(Data extracted from a collection)
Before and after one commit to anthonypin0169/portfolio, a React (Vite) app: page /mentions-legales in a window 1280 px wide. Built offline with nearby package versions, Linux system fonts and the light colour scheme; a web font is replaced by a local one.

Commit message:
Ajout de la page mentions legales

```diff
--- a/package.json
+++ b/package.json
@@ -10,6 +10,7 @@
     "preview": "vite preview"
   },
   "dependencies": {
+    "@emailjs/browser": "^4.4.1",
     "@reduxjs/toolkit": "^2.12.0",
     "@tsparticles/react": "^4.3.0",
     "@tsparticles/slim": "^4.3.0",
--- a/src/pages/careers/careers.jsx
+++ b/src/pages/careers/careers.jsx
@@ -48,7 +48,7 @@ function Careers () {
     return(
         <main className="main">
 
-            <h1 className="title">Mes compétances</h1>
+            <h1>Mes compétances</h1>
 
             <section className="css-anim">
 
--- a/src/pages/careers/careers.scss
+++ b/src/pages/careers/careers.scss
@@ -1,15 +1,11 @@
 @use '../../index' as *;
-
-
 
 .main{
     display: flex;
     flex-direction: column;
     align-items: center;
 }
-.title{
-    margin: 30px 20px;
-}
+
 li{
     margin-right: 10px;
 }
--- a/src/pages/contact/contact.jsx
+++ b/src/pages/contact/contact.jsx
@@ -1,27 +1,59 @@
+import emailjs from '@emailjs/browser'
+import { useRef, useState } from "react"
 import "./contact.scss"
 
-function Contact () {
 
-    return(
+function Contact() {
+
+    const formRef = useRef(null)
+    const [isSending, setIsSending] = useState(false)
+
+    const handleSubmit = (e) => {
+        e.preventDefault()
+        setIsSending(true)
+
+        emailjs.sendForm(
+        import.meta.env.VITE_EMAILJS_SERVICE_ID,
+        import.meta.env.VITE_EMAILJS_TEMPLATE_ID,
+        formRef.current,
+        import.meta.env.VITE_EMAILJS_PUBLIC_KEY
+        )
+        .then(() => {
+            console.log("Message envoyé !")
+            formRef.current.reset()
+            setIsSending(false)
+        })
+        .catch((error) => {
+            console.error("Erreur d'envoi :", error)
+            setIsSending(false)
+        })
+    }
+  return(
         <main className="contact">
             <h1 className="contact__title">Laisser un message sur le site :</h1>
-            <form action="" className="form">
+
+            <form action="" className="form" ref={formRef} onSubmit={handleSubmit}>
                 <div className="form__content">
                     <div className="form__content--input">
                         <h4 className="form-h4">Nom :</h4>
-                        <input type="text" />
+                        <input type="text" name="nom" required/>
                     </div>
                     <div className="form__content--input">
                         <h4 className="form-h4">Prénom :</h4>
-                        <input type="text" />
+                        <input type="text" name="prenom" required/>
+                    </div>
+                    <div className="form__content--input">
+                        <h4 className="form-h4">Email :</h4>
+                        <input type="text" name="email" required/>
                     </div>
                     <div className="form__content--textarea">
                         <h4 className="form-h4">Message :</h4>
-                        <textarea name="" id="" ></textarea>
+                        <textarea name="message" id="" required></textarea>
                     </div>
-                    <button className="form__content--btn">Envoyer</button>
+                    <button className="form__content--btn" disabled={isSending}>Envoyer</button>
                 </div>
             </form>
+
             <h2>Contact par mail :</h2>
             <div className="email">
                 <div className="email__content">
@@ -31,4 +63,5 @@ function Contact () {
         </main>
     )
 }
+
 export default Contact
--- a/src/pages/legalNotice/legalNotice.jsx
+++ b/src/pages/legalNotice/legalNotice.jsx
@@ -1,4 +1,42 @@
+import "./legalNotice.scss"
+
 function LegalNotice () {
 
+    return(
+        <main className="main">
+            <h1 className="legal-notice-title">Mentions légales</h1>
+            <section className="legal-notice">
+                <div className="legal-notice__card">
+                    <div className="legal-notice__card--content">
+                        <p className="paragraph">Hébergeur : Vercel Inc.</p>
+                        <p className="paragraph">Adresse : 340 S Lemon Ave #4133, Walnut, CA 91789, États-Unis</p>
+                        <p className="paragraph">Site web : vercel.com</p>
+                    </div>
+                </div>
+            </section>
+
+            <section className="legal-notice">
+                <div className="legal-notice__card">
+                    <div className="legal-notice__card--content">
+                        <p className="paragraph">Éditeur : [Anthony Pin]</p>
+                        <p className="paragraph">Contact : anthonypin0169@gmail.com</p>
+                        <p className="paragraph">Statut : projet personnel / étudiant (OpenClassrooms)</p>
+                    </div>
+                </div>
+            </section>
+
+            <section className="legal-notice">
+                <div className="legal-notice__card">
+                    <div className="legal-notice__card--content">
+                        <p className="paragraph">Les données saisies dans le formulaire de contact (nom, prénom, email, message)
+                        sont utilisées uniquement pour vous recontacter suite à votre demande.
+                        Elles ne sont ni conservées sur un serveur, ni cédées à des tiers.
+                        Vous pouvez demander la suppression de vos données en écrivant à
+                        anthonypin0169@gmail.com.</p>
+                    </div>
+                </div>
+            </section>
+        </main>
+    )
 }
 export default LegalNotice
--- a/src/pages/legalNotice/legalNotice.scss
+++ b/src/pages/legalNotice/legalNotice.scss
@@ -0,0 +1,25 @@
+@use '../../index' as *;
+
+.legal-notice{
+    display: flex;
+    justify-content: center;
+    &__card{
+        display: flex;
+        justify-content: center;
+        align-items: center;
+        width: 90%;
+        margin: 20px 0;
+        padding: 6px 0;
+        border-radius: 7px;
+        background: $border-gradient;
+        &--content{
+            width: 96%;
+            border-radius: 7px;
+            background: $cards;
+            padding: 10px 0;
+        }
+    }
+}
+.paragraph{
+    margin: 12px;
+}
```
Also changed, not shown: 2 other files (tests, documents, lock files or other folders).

Task brief:
All records shown above need to be written out again verbatim.

Response to this task:
Before and after one commit to anthonypin0169/portfolio, a React (Vite) app: page /mentions-legales in a window 1280 px wide. Built offline with nearby package versions, Linux system fonts and the light colour scheme; a web font is replaced by a local one.

Commit message:
Ajout de la page mentions legales

```diff
--- a/package.json
+++ b/package.json
@@ -10,6 +10,7 @@
     "preview": "vite preview"
   },
   "dependencies": {
+    "@emailjs/browser": "^4.4.1",
     "@reduxjs/toolkit": "^2.12.0",
     "@tsparticles/react": "^4.3.0",
     "@tsparticles/slim": "^4.3.0",
--- a/src/pages/careers/careers.jsx
+++ b/src/pages/careers/careers.jsx
@@ -48,7 +48,7 @@ function Careers () {
     return(
         <main className="main">
 
-            <h1 className="title">Mes compétances</h1>
+            <h1>Mes compétances</h1>
 
             <section className="css-anim">
 
--- a/src/pages/careers/careers.scss
+++ b/src/pages/careers/careers.scss
@@ -1,15 +1,11 @@
 @use '../../index' as *;
-
-
 
 .main{
     display: flex;
     flex-direction: column;
     align-items: center;
 }
-.title{
-    margin: 30px 20px;
-}
+
 li{
     margin-right: 10px;
 }
--- a/src/pages/contact/contact.jsx
+++ b/src/pages/contact/contact.jsx
@@ -1,27 +1,59 @@
+import emailjs from '@emailjs/browser'
+import { useRef, useState } from "react"
 import "./contact.scss"
 
-function Contact () {
 
-    return(
+function Contact() {
+
+    const formRef = useRef(null)
+    const [isSending, setIsSending] = useState(false)
+
+    const handleSubmit = (e) => {
+        e.preventDefault()
+        setIsSending(true)
+
+        emailjs.sendForm(
+        import.meta.env.VITE_EMAILJS_SERVICE_ID,
+        import.meta.env.VITE_EMAILJS_TEMPLATE_ID,
+        formRef.current,
+        import.meta.env.VITE_EMAILJS_PUBLIC_KEY
+        )
+        .then(() => {
+            console.log("Message envoyé !")
+            formRef.current.reset()
+            setIsSending(false)
+        })
+        .catch((error) => {
+            console.error("Erreur d'envoi :", error)
+            setIsSending(false)
+        })
+    }
+  return(
         <main className="contact">
             <h1 className="contact__title">Laisser un message sur le site :</h1>
-            <form action="" className="form">
+
+            <form action="" className="form" ref={formRef} onSubmit={handleSubmit}>
                 <div className="form__content">
                     <div className="form__content--input">
                         <h4 className="form-h4">Nom :</h4>
-                        <input type="text" />
+                        <input type="text" name="nom" required/>
                     </div>
                     <div className="form__content--input">
                         <h4 className="form-h4">Prénom :</h4>
-                        <input type="text" />
+                        <input type="text" name="prenom" required/>
+                    </div>
+                    <div className="form__content--input">
+                        <h4 className="form-h4">Email :</h4>
+                        <input type="text" name="email" required/>
                     </div>
                     <div className="form__content--textarea">
                         <h4 className="form-h4">Message :</h4>
-                        <textarea name="" id="" ></textarea>
+                        <textarea name="message" id="" required></textarea>
                     </div>
-                    <button className="form__content--btn">Envoyer</button>
+                    <button className="form__content--btn" disabled={isSending}>Envoyer</button>
                 </div>
             </form>
+
             <h2>Contact par mail :</h2>
             <div className="email">
                 <div className="email__content">
@@ -31,4 +63,5 @@ function Contact () {
         </main>
     )
 }
+
 export default Contact
--- a/src/pages/legalNotice/legalNotice.jsx
+++ b/src/pages/legalNotice/legalNotice.jsx
@@ -1,4 +1,42 @@
+import "./legalNotice.scss"
+
 function LegalNotice () {
 
+    return(
+        <main className="main">
+            <h1 className="legal-notice-title">Mentions légales</h1>
+            <section className="legal-notice">
+                <div className="legal-notice__card">
+                    <div className="legal-notice__card--content">
+                        <p className="paragraph">Hébergeur : Vercel Inc.</p>
+                        <p className="paragraph">Adresse : 340 S Lemon Ave #4133, Walnut, CA 91789, États-Unis</p>
+                        <p className="paragraph">Site web : vercel.com</p>
+                    </div>
+                </div>
+            </section>
+
+            <section className="legal-notice">
+                <div className="legal-notice__card">
+                    <div className="legal-notice__card--content">
+                        <p className="paragraph">Éditeur : [Anthony Pin]</p>
+                        <p className="paragraph">Contact : anthonypin0169@gmail.com</p>
+                        <p className="paragraph">Statut : projet personnel / étudiant (OpenClassrooms)</p>
+                    </div>
+                </div>
+            </section>
+
+            <section className="legal-notice">
+                <div className="legal-notice__card">
+                    <div className="legal-notice__card--content">
+                        <p className="paragraph">Les données saisies dans le formulaire de contact (nom, prénom, email, message)
+                        sont utilisées uniquement pour vous recontacter suite à votre demande.
+                        Elles ne sont ni conservées sur un serveur, ni cédées à des tiers.
+                        Vous pouvez demander la suppression de vos données en écrivant à
+                        anthonypin0169@gmail.com.</p>
+                    </div>
+                </div>
+            </section>
+        </main>
+    )
 }
 export default LegalNotice
--- a/src/pages/legalNotice/legalNotice.scss
+++ b/src/pages/legalNotice/legalNotice.scss
@@ -0,0 +1,25 @@
+@use '../../index' as *;
+
+.legal-notice{
+    display: flex;
+    justify-content: center;
+    &__card{
+        display: flex;
+        justify-content: center;
+        align-items: center;
+        width: 90%;
+        margin: 20px 0;
+        padding: 6px 0;
+        border-radius: 7px;
+        background: $border-gradient;
+        &--content{
+            width: 96%;
+            border-radius: 7px;
+            background: $cards;
+            padding: 10px 0;
+        }
+    }
+}
+.paragraph{
+    margin: 12px;
+}
```
Also changed, not shown: 2 other files (tests, documents, lock files or other folders).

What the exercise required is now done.